You can choose to perform just the 2D tracking or the 3D calibration as well, plus you can decide to switch from the default (and faster) greyscale tracking, which utilizes only the average brightness of the pixels, to colour tracking which tracks the three RGB channels using a default weighting scheme. The latter option is slower but more accurate and can be useful when a sequence has low contrast.

On the right track

Autotracking is acceptable in some circumstances, but MatchMover can do a lot more. Using MatchMover Pro’s built-in masks, you can isolate certain elements in the footage and track them separately. This allows you to track a scene that has a moving rigid object (such as a moving vehicle), and even track both the moving background and a moving object – footage taken from a car following another car, for example. By creating moving mattes around the rigid object, you prevent it from interfering with the background calculation and vice versa.

MatchMover allows you to perform motion capture too. Using footage of a person filmed from different angles simultaneously, MatchMover can be used to extract the motion of the person in 3D. This can be done for facial motion capture too.

RealViz has improved the interface of MatchMover Pro in version 3. There is a dual-mode menu at the top that switches between a simple layout and a myriad of panels. It’s well-designed and laid out, but if you want to make changes to the interface it’s now possible to customize it. Other improvements include better OpenGL support including transparency, smooth shading, and backface culling.

This is particularly useful when importing complex models to aid in scenes that don’t have much parallax information. RealViz claims the calibration has been improved in version 3, but it’s not a noticeable leap. There doesn’t seem to be any speed improvements on previous versions either.

MatchMover Pro is great to use, and features just about everything a high-end motion-tracking system should. There are some glitches though – notably a little instability running under OS X. There was also a bug that caused the interface to collapse to an unusable state when changing back from full-screen mode to the previous layout, forcing you to quit and restart the program. It was possible to lose the 3D scene entirely when viewing a 3D window.
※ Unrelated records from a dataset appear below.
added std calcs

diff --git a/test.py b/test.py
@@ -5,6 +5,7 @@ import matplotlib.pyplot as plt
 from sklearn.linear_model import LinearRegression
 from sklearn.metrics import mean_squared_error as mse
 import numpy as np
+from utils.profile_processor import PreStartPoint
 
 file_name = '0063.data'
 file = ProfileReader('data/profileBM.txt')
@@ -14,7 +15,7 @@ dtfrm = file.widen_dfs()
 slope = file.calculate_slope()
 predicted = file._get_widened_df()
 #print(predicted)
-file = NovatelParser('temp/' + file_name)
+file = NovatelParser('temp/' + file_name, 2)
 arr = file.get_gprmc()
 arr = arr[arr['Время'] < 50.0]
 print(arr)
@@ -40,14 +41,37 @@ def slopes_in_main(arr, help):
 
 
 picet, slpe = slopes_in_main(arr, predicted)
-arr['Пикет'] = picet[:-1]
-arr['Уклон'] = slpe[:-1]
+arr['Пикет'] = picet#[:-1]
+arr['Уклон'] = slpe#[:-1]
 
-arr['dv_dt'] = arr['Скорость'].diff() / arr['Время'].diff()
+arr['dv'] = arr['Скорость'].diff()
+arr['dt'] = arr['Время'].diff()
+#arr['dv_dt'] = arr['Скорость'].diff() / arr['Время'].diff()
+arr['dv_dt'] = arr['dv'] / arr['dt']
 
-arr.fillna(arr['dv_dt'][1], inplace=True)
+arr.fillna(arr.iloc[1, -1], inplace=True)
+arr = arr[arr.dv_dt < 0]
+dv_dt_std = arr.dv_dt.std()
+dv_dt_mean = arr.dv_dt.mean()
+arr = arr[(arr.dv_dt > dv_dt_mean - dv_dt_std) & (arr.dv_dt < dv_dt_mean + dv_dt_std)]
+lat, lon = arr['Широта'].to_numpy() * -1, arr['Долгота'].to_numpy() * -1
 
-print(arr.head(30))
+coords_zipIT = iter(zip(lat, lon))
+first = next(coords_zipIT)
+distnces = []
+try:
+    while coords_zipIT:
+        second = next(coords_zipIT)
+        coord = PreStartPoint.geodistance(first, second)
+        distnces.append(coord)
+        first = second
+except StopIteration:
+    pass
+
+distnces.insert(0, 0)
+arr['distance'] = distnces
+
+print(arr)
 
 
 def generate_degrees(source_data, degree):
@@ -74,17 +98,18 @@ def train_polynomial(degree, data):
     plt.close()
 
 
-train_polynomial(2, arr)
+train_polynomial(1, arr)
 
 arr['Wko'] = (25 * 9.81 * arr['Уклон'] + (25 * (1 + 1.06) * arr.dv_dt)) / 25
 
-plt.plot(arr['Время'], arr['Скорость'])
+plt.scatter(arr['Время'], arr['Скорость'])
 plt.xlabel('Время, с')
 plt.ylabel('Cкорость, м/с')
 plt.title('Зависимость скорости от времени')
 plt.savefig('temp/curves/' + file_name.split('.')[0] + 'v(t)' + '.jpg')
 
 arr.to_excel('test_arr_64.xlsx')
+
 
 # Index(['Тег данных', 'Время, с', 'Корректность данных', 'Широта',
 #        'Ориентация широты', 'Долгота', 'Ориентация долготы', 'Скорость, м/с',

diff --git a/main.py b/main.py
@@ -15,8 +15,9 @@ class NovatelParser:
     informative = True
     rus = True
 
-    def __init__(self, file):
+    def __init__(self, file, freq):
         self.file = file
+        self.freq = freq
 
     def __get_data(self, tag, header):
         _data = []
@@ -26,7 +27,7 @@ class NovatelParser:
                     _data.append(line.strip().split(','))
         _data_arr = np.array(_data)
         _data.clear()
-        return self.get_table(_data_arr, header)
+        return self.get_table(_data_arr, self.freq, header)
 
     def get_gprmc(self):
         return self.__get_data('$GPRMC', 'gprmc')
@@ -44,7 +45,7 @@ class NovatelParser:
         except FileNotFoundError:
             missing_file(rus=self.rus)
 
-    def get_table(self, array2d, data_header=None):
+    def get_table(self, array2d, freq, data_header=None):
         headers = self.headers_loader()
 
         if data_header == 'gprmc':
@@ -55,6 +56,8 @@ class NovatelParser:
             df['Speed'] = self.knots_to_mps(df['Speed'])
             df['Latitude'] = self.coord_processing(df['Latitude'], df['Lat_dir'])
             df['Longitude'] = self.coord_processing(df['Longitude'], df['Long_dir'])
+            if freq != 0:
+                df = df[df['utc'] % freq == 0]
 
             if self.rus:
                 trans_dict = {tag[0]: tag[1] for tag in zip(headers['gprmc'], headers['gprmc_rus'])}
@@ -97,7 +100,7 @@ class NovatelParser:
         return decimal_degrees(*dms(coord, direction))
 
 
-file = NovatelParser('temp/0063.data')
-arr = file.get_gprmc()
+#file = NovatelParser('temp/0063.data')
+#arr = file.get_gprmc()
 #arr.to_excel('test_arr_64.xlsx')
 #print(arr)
None of the view commands such as Reset Zoom, Fit to Selection or Fit to Viewport would rectify the situation, either.

MatchMover Pro 3 is an expensive piece of software, so it’s reserved for large post-production facilities and those that can afford to pay the hefty price tag. Bugs aside, MatchMover is a great package but has some stiff competition from auto-trackers such as Boujou and PFTrack from newcomers The Pixel Farm. However, MatchMover is an established product and brand, and has the solid workflow and toolset that will satisfy video professionals.